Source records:
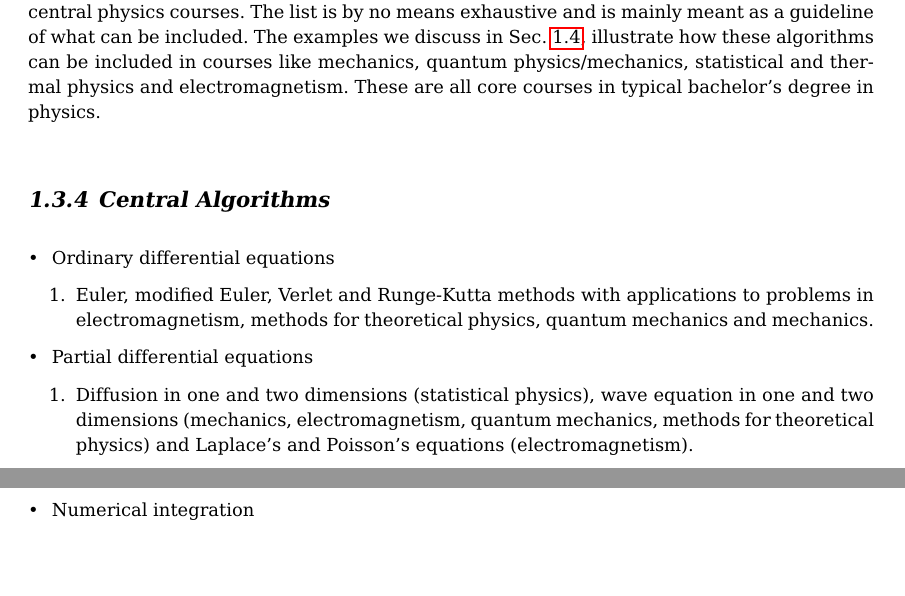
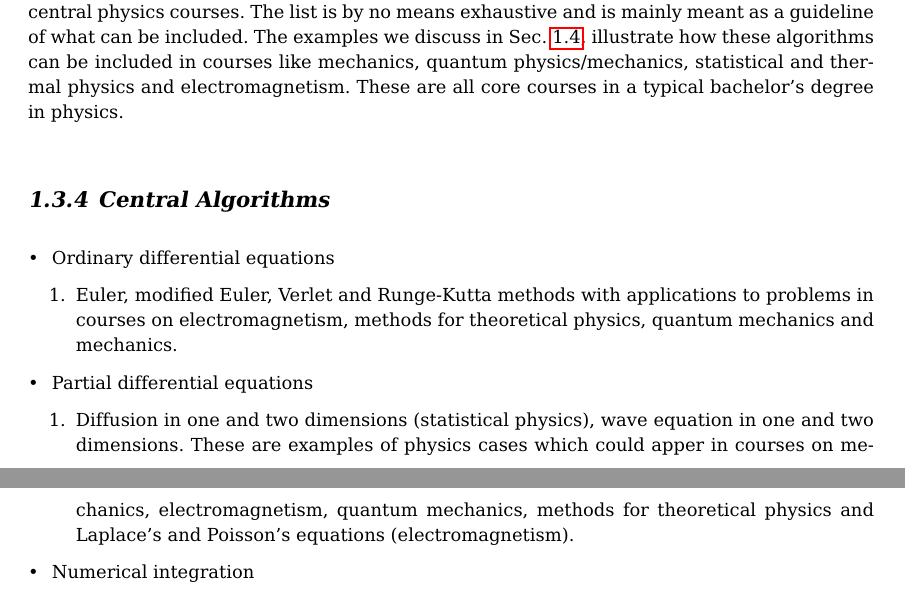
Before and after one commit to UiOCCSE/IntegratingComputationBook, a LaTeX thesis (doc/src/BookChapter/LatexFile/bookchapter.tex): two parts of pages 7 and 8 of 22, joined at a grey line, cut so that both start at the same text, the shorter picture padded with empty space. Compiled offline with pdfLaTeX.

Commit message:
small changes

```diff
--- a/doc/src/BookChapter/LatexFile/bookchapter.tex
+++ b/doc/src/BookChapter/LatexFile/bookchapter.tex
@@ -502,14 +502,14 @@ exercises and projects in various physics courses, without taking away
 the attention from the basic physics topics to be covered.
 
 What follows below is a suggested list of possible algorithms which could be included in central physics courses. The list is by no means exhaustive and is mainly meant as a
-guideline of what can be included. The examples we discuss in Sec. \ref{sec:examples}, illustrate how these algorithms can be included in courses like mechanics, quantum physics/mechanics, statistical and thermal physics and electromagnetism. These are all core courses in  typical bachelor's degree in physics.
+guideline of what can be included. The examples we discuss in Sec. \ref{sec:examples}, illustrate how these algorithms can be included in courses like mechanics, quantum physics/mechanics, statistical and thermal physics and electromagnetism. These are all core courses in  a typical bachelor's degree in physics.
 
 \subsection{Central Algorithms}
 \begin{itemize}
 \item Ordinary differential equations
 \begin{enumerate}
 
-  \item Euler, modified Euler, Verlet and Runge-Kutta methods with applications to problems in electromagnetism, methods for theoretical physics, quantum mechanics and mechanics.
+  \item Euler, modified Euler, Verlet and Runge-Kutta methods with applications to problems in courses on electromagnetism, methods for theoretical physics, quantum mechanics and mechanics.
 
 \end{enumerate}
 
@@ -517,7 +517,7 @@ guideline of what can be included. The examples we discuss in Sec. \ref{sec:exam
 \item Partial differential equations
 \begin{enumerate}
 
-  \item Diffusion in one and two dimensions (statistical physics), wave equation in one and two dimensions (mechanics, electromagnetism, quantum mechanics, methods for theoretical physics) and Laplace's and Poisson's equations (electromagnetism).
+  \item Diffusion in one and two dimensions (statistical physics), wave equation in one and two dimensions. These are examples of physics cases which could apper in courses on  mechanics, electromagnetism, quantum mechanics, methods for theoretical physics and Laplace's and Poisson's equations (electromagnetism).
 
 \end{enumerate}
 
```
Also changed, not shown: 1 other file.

---

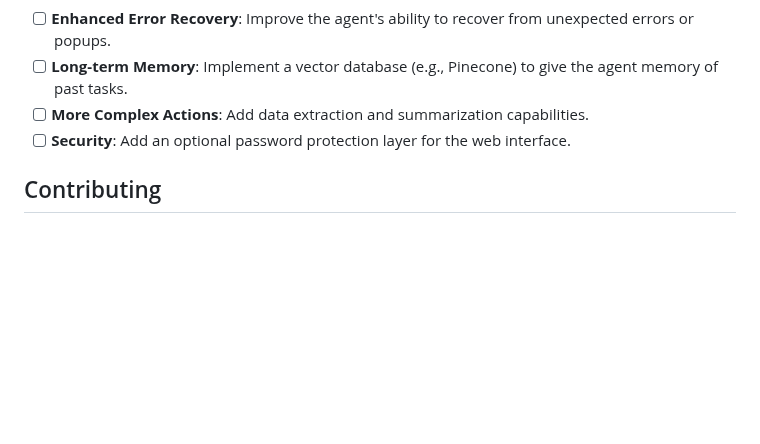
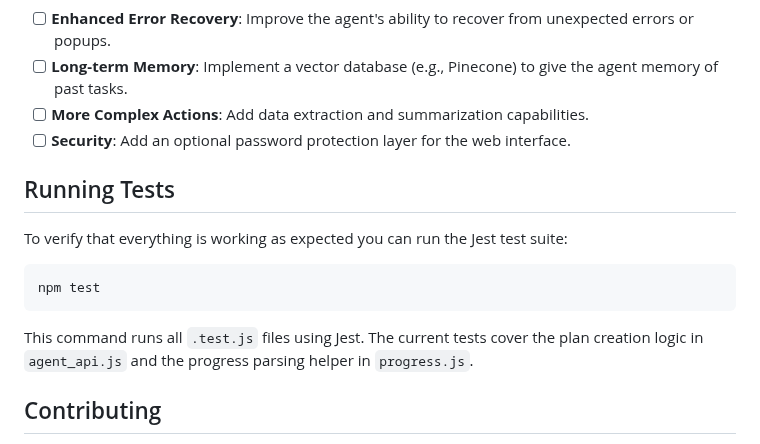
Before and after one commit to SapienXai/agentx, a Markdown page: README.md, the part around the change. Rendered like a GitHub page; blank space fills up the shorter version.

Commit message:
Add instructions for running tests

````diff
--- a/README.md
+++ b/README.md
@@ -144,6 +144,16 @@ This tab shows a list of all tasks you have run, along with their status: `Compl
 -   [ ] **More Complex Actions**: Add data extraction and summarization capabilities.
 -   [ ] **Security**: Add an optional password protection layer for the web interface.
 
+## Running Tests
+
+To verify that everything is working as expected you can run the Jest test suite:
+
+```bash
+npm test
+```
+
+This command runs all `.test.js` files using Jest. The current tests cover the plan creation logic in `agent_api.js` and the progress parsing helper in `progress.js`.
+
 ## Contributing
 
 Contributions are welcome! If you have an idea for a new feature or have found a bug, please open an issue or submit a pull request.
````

- What you are asked to do
Only lines containing the word "included" matter here: count them in the entries and give the number, nothing else.

- Task result
4